(EXERCISE GOAL) Would you filter the listing below so that only lines with the word "ipynb" remain?

Start of EXTRACTED DATA

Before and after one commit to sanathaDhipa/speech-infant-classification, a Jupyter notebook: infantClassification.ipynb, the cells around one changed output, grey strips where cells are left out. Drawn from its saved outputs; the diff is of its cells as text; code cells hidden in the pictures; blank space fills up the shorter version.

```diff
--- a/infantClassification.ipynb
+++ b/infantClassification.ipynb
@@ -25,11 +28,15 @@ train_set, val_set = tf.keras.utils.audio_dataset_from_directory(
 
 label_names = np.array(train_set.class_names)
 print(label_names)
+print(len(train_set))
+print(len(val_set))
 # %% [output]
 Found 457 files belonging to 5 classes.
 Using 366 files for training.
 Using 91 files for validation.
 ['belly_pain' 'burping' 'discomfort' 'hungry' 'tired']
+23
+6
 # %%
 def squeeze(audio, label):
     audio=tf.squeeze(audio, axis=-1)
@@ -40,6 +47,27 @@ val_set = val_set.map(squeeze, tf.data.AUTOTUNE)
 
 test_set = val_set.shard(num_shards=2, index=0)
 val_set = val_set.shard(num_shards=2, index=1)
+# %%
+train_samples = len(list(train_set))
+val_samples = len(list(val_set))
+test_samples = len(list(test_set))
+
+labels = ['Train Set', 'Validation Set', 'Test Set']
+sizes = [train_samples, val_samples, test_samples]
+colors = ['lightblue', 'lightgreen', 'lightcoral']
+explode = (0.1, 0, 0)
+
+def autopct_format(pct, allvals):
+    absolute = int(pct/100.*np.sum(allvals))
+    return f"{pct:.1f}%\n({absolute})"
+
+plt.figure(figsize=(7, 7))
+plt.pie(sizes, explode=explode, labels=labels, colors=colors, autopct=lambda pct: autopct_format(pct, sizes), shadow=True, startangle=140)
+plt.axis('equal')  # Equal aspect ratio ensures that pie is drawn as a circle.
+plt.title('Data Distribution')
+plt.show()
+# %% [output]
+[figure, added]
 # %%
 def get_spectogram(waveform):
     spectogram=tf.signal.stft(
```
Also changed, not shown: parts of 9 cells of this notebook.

End of EXTRACTED DATA

(TASK OUTPUT)
Before and after one commit to sanathaDhipa/speech-infant-classification, a Jupyter notebook: infantClassification.ipynb, the cells around one changed output, grey strips where cells are left out. Drawn from its saved outputs; the diff is of its cells as text; code cells hidden in the pictures; blank space fills up the shorter version.
--- a/infantClassification.ipynb
+++ b/infantClassification.ipynb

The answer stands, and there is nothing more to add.